Australia hit back in the 12th minute thanks to a piece of individual brilliance from newly named International Player of the Year Billy Slater.
The fullback sliced through the defensive line to set up a try for skipper Darren Lockyer.
Slater was again creator four minutes later when his cut-out pass found David Willia ms in space and the winger raced down the touchline to cross in the corner untouched.
Johnathan Thurston’s goal made it 10-0 and it looked like the Kangaroos were going to run away with the contest when Lockyer was first to a Cameron Smith grubber, but knocked on.
The let-off signalled the start of a comeback by the Kiwis, who finally got on the board after forcing two repeat sets befo re lock Jeremy Smith barged his way over.

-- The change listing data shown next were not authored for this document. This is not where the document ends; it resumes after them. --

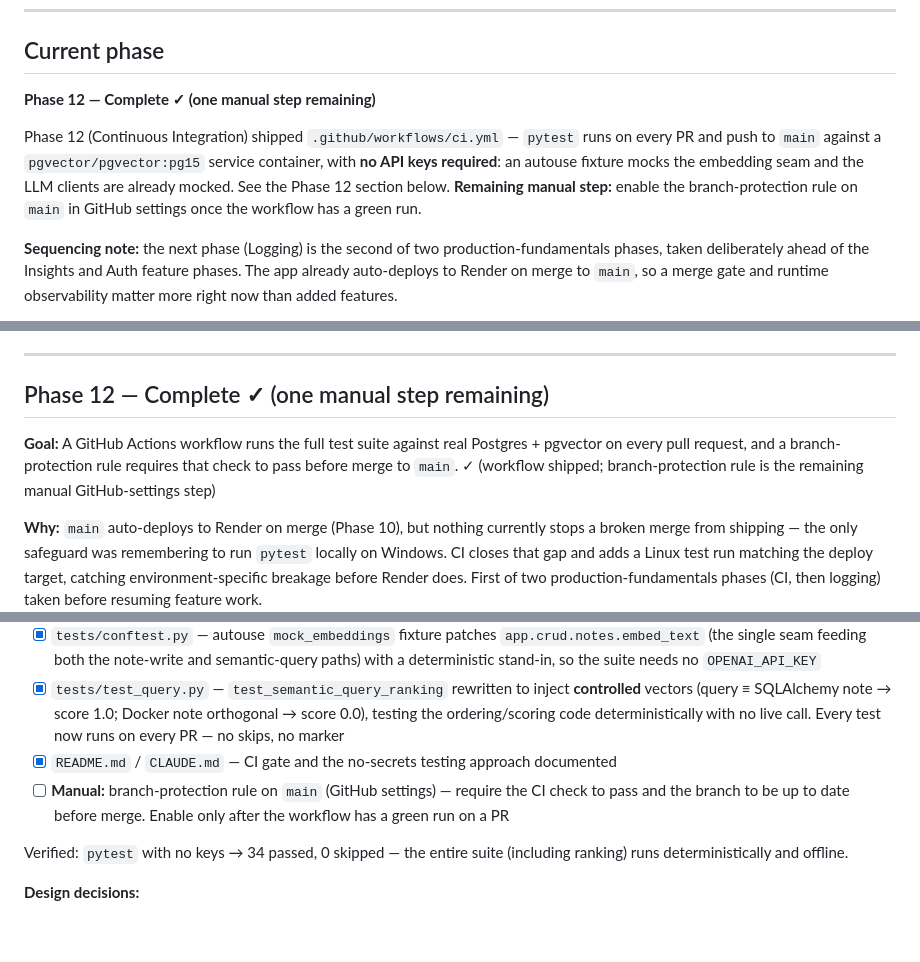
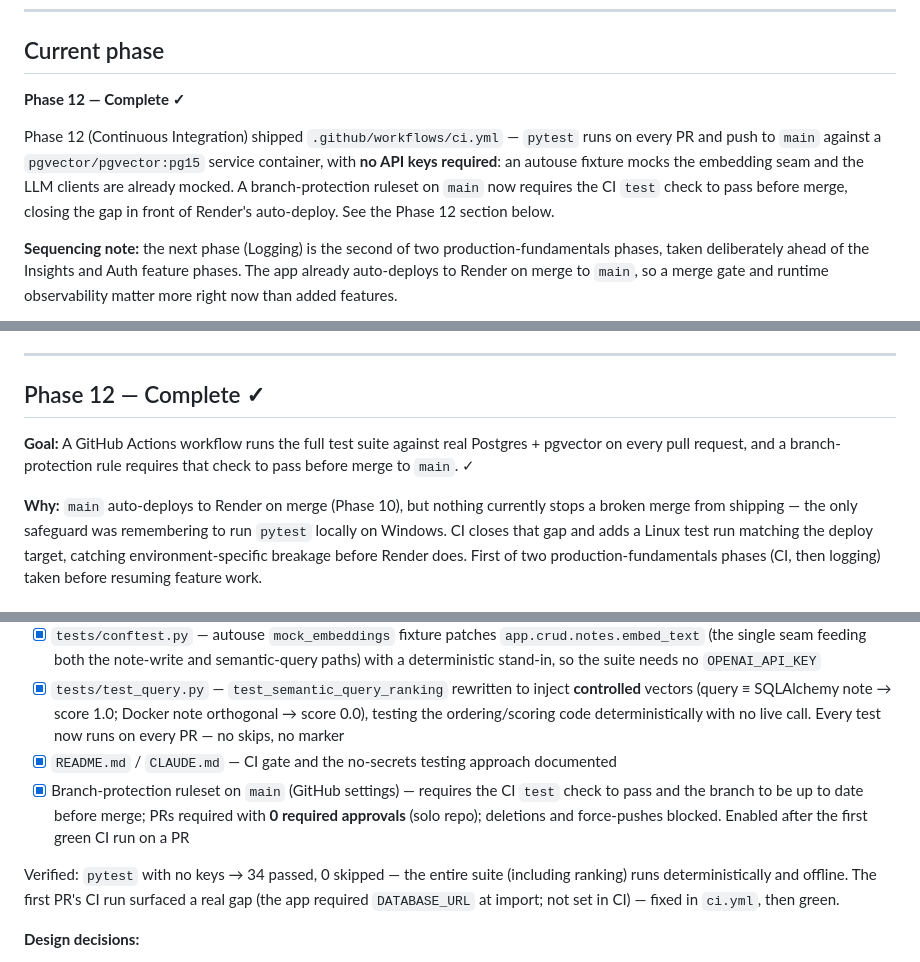
Before and after one commit to Dan-Jordan/learn-stack, a Markdown page: CLAUDE.md, 3 parts joined by grey strips. Rendered like a GitHub page; blank space fills up the shorter version.

Commit message:
docs: finalize Phase 12 — branch protection enabled
Drop the 'one manual step remaining' caveat across the Current phase and Phase 12 sections: the branch-protection ruleset on main now requires the CI test check to pass before merge. Record the solo-repo ruleset config (require PR with 0 approvals, admin bypass kept, deletions/force-push blocked) in the decisions log and risks, plus the app/database.py import-time DATABASE_URL follow-up.

```diff
--- a/CLAUDE.md
+++ b/CLAUDE.md
@@ -42,9 +42,9 @@ When working on Phase 1–3, keep the RAG architecture in mind even when not bui
 
 ## Current phase
 
-**Phase 12 — Complete ✓ (one manual step remaining)**
+**Phase 12 — Complete ✓**
 
-Phase 12 (Continuous Integration) shipped `.github/workflows/ci.yml` — `pytest` runs on every PR and push to `main` against a `pgvector/pgvector:pg15` service container, with **no API keys required**: an autouse fixture mocks the embedding seam and the LLM clients are already mocked. See the Phase 12 section below. **Remaining manual step:** enable the branch-protection rule on `main` in GitHub settings once the workflow has a green run.
+Phase 12 (Continuous Integration) shipped `.github/workflows/ci.yml` — `pytest` runs on every PR and push to `main` against a `pgvector/pgvector:pg15` service container, with **no API keys required**: an autouse fixture mocks the embedding seam and the LLM clients are already mocked. A branch-protection ruleset on `main` now requires the CI `test` check to pass before merge, closing the gap in front of Render's auto-deploy. See the Phase 12 section below.
 
 **Sequencing note:** the next phase (Logging) is the second of two production-fundamentals phases, taken deliberately ahead of the Insights and Auth feature phases. The app already auto-deploys to Render on merge to `main`, so a merge gate and runtime observability matter more right now than added features.
 
@@ -115,9 +115,9 @@ Built:
 
 ---
 
-## Phase 12 — Complete ✓ (one manual step remaining)
+## Phase 12 — Complete ✓
 
-**Goal:** A GitHub Actions workflow runs the full test suite against real Postgres + pgvector on every pull request, and a branch-protection rule requires that check to pass before merge to `main`. ✓ (workflow shipped; branch-protection rule is the remaining manual GitHub-settings step)
+**Goal:** A GitHub Actions workflow runs the full test suite against real Postgres + pgvector on every pull request, and a branch-protection rule requires that check to pass before merge to `main`. ✓
 
 **Why:** `main` auto-deploys to Render on merge (Phase 10), but nothing currently stops a broken merge from shipping — the only safeguard was remembering to run `pytest` locally on Windows. CI closes that gap and adds a Linux test run matching the deploy target, catching environment-specific breakage before Render does. First of two production-fundamentals phases (CI, then logging) taken before resuming feature work.
 
@@ -126,9 +126,9 @@ Built:
 - [x] `tests/conftest.py` — autouse `mock_embeddings` fixture patches `app.crud.notes.embed_text` (the single seam feeding both the note-write and semantic-query paths) with a deterministic stand-in, so the suite needs no `OPENAI_API_KEY`
 - [x] `tests/test_query.py` — `test_semantic_query_ranking` rewritten to inject **controlled** vectors (query ≡ SQLAlchemy note → score 1.0; Docker note orthogonal → score 0.0), testing the ordering/scoring code deterministically with no live call. Every test now runs on every PR — no skips, no marker
 - [x] `README.md` / `CLAUDE.md` — CI gate and the no-secrets testing approach documented
-- [ ] **Manual:** branch-protection rule on `main` (GitHub settings) — require the CI check to pass and the branch to be up to date before merge. Enable only after the workflow has a green run on a PR
+- [x] Branch-protection ruleset on `main` (GitHub settings) — requires the CI `test` check to pass and the branch to be up to date before merge; PRs required with **0 required approvals** (solo repo); deletions and force-pushes blocked. Enabled after the first green CI run on a PR
 
-Verified: `pytest` with no keys → 34 passed, 0 skipped — the entire suite (including ranking) runs deterministically and offline.
+Verified: `pytest` with no keys → 34 passed, 0 skipped — the entire suite (including ranking) runs deterministically and offline. The first PR's CI run surfaced a real gap (the app required `DATABASE_URL` at import; not set in CI) — fixed in `ci.yml`, then green.
 
 **Design decisions:**
 - **Mock the embedding call rather than give CI a real `OPENAI_API_KEY`** — a merge gate must be deterministic and self-contained; a live model call can flake on model drift, network, or rate limits, and a gate that goes red for reasons unrelated to the diff trains you to ignore red. CI tests *your* code, not OpenAI's model. No secret also keeps the key out of CI entirely, consistent with `render.yaml`'s `sync: false` posture. The discovery that drove this: contrary to the original plan's assumption, most of the suite (`test_notes`, `test_query`, `test_ask`) made **live** embedding calls — it was never actually mocked
```
Also changed, not shown: other parts of CLAUDE.md (+3 -1 lines).
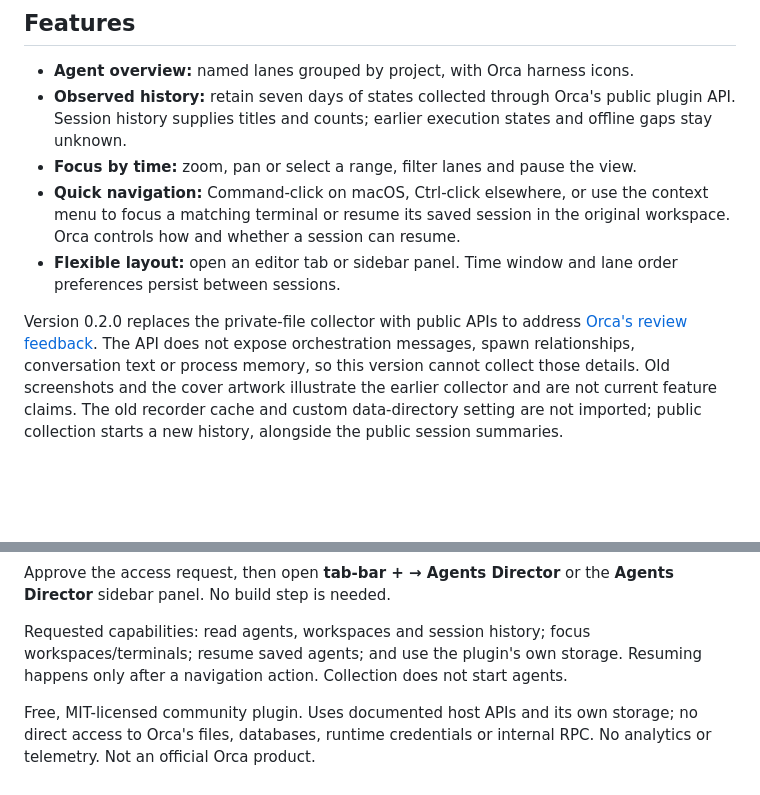
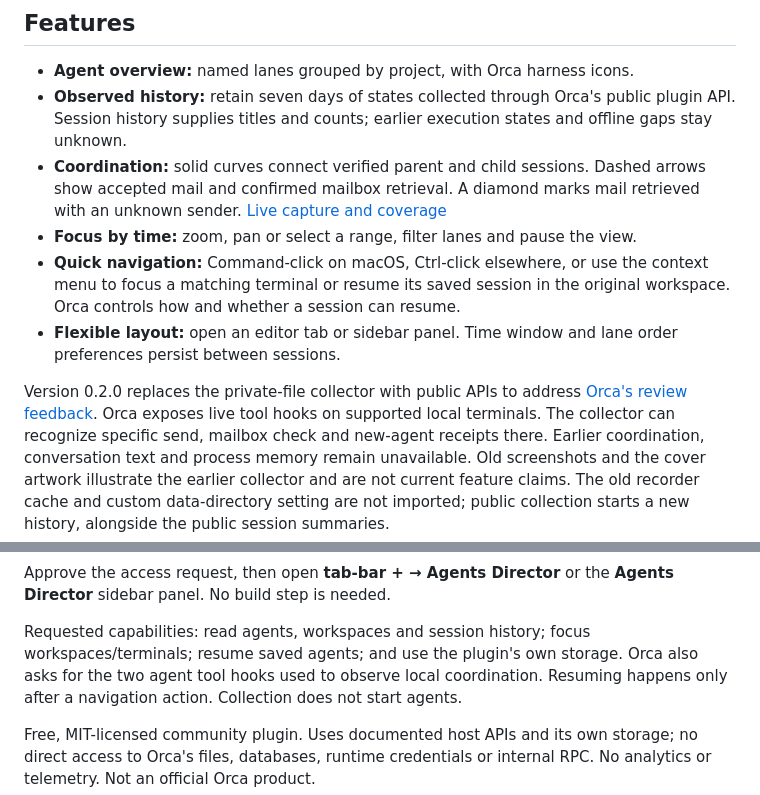
Before and after one commit to Kyino-Pan/agents-director, a Markdown page: README.md, 2 parts joined by grey strips. Drawn GitHub-style; blank space fills up the shorter version.

Commit message:
Show verified local coordination and connect brief working gaps

```diff
--- a/README.md
+++ b/README.md
@@ -10,6 +10,7 @@ between every workspace.
 - **Observed history:** retain seven days of states collected through Orca's public
   plugin API. Session history supplies titles and counts; earlier execution states
   and offline gaps stay unknown.
+- **Coordination:** solid curves connect verified parent and child sessions. Dashed arrows show accepted mail and confirmed mailbox retrieval. A diamond marks mail retrieved with an unknown sender. [Live capture and coverage](docs/reference.md#coordination)
 - **Focus by time:** zoom, pan or select a range, filter lanes and pause the view.
 - **Quick navigation:** Command-click on macOS, Ctrl-click elsewhere, or use the
   context menu to focus a matching terminal or resume its saved session in the
@@ -19,8 +20,9 @@ between every workspace.
 
 Version 0.2.0 replaces the private-file collector with public APIs to address
 [Orca's review feedback](https://github.com/Kyino-Pan/agents-director/issues/11).
-The API does not expose orchestration messages, spawn relationships, conversation
-text or process memory, so this version cannot collect those details. Old screenshots
+Orca exposes live tool hooks on supported local terminals. The collector can recognize
+specific send, mailbox check and new-agent receipts there. Earlier coordination,
+conversation text and process memory remain unavailable. Old screenshots
 and the cover artwork illustrate the earlier collector and are not current feature
 claims. The old recorder cache and custom data-directory setting are not imported;
 public collection starts a new history, alongside the public session summaries.
@@ -39,6 +41,7 @@ Approve the access request, then open **tab-bar + → Agents Director** or the
 
 Requested capabilities: read agents, workspaces and session history; focus
 workspaces/terminals; resume saved agents; and use the plugin's own storage.
+Orca also asks for the two agent tool hooks used to observe local coordination.
 Resuming happens only after a navigation action. Collection does not start agents.
 
 Free, MIT-licensed community plugin. Uses documented host APIs and its own storage;
```
Also changed, not shown: docs/reference.md (+61 -5 lines), docs/security.md (+11 -3 lines), assets/local-coordination.png (added), 14 other files.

Four minutes later Marshall broke through a hole and had the ball knocked out his hands by Anthony Laffranchi.
David Fa’alogo picked up the loose ball and sent Jerome Ropati over for the centre’s 10th tries in his 10 tests.
Luke’s second conversion took in the Kiwis out to an unexpected 12-10 lead.
However, Australia, who showed a willingness to move the ball wide, replied with a superb try just before halftime.
Lockyer was involved three times as the ball went through several pairs of hands, before the Australian skipper finished off the move.
Thurston’s goal gave Australia a 16-12 halftime lead.
The Kiwis almost struck back early in the second half, when a great long ball from Hohaia sent Manu Vatuvei tow ards the corner and the winger was only just forced out by Williams.
New Zealand sustained the pressure as errors began creeping into the Australian game.
On the back of another period of New Zealand possession, Hohaia stepped his way past three defenders to score.
Luke added the extras to edge the Kiwis back in front.
Slater, having been so impressive in the first half, th en produced a howler on defence.
He took a kick by Marshall beautifully, but as he was shadowed towards the sideline, he flicked the ball behind him, only to have it go to an unmarked Marshall, who gratefully accepted an easy try.
Down 22-16, the Kangaroos closed to two points again when Thurston and Lockyer combined to send Greg Inglis over.
But the Kiwis’ late double completed New Zealand’s greatest moment in international rugby league. NZPA